In Mount Prospect, Illinois, a Chicagoland commuter community, custom maps outline points of interest, with modern graphic icons identifying types of businesses—burger joints, coffee shops, skateboard shops. Other pictographs identify landmarks, such as the water tower, the train station, and the public library. (Francisco Lopez de Arenosa for Valerio Dewalt Train/Media Objectives)

The Metra Commuter Rail, one of the busiest commuter-rail lines in the United States, cuts through the middle of Mount Prospect, Illinois. With a population of 54,000, the village is a desirable place for commuters to live. It offers tree-lined streets and a well-regarded public school system, all only a 45-minute Metra ride to Chicago’s urban core from the downtown station.

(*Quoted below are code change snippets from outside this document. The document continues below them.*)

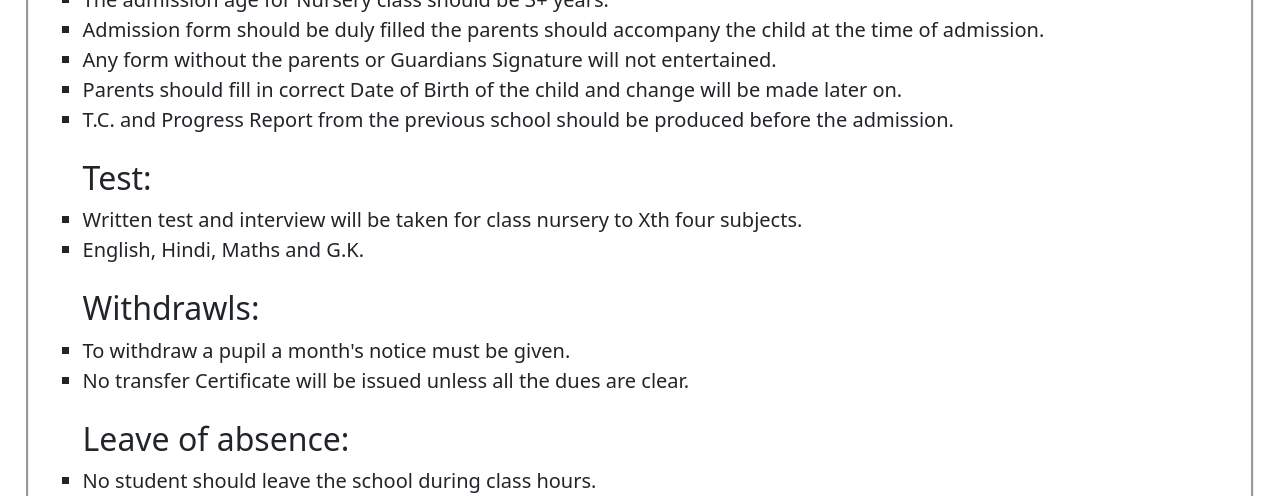
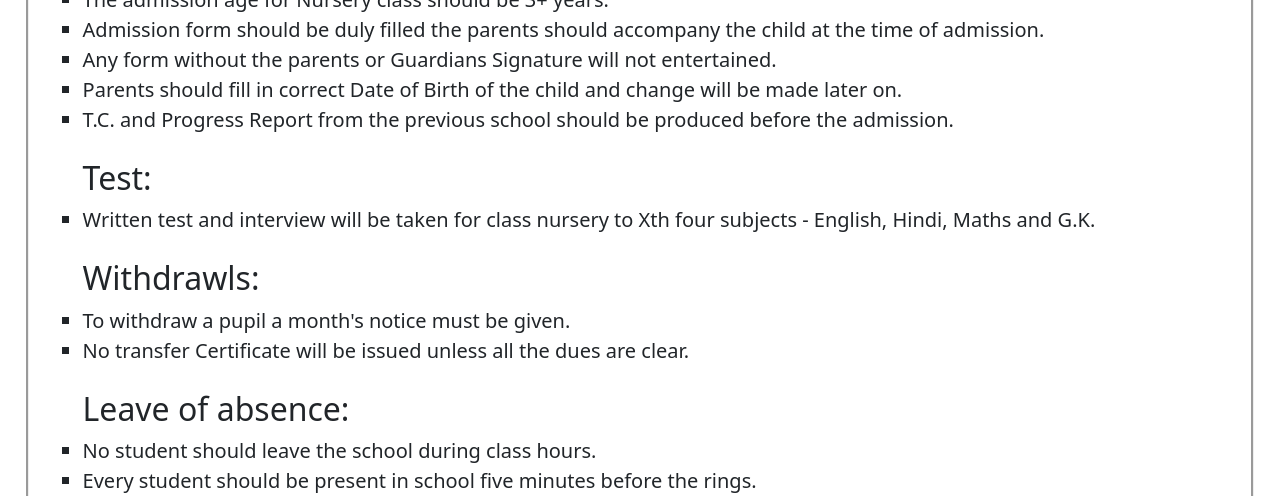
Before and after one commit to anonymousauthor12/mhssbahraich.github.io, a plain HTML site: page pages/AboutUs.html in a window 1280 px wide. Shown: the part 604-1100 px from the top of the page. Drawn offline with nearby package versions, Linux system fonts and the light colour scheme.

Commit message:
Update AboutUs.html

```diff
--- a/pages/AboutUs.html
+++ b/pages/AboutUs.html
@@ -76,9 +76,7 @@
                         <br>
 <h2>                        Test:
 </h2>
-<li>                        Written test and interview will be taken for class nursery to Xth four subjects.
-</li>
-<li>                        English, Hindi, Maths and G.K.
+<li>                        Written test and interview will be taken for class nursery to Xth four subjects - English, Hindi, Maths and G.K.
 </li>
                         <br>
 <h2>                        Withdrawls:
```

But even though village officials had been actively developing the downtown for decades, commuters returning from work tended to disembark, head straight for their cars, and drive home. Residents perceived the area as a place to pass through, not as a destination.

With the benefit of tax increment financing, the village had begun replacing some low-scale structures and large surface parking lots with multifamily housing, commercial uses, and mixed-use development. In 2012, the village engaged a planning and design team led by the Lakota Group, a Chicago-based urban planning firm, to complete a downtown implementation plan to guide the process of encouraging more transit-oriented development, maintaining the downtown’s pedestrian scale, and improving signage.

Three years later, the village hired Chicago-based Media-Objectives, Valerio Dewalt Train’s in-house experiential design studio, to assist in the design and implementation of a downtown wayfinding signage program. The program needed to create a sense of place and provide residents and visitors clear directions to parking, points of interest, general business areas, special events, and services.

Mount Prospect’s existing signs were small and oddly placed, and they blended into the surroundings. There were cases of redundancy and contradiction due to the gradual posting of signs over many years.
Parking, in particular, needed to be addressed. Even though downtown had plenty of parking spots, many residents believed it was hard to find parking there. In some instances, two signs said the same thing but in different ways. In other cases, adjacent signs gave two different time limits or made it seem as if only public employees could use a parking structure that actually was open to everyone.

Interviews with residents revealed that those who did visit downtown navigated based on landmarks, such as the bright blue water tower visible from the train or the Veterans Memorial Band Shell. At the same time, downtown was changing, with buildings being torn down and new construction going up, much of it in red or brown brick. The area needed a stronger sense of place.

Village leaders had recently embraced a new branding campaign that incorporated bright colors—orange, yellow, green, and purple. The new signs incorporate the same colors, adding a lively counterpart to the downtown’s many brick buildings and drawing on color’s ability to aid memory. (Francisco Lopez de Arenosa for Valerio Dewalt Train/Media Objectives)

In response, the new wayfinding program placed signage along major connection streets to better define the downtown area while creating a visual identity based on abstracted illustrations of what being in the city is like. Custom maps outline points of interest, with modern graphic icons identifying types of busines—burger joints, coffee shops, skateboard shops. Other pictographs identify landmarks, such as the water tower, the Metra station, and the library.

The system consists of a kit of parts, including easily updatable sign panels to highlight events such as Friday night concerts at Village Hall’s Centennial Green.

Village leaders had recently embraced a new branding campaign that incorporated bright colors—orange, yellow, green, and purple. The new signs incorporate the same colors, adding a lively counterpart to the downtown’s many brick buildings and drawing on color’s ability to aid memory.

To inform commuters as they walk from car to train, new kiosks at strategic locations increase visibility of downtown destinations.

“The downtown wayfinding signage has helped bring a greater sense of identity to our community,” says Nellie Beckner, assistant village manager.

“It embodies the experience of being in downtown Mount Prospect and creates a sense of place,” she notes. “Since the installation of the new signs, more residents know where to hang out in the village core. In tandem with a variety of efforts to enhance downtown, the wayfinding improvements played a key role giving this village a sense of identity all its own—no longer just another stop on the Metra line.”

JOE LAWTON is principal of Media-Objectives and ANTHONY VALERIO is an architect and associate at Valerio Dewalt Train.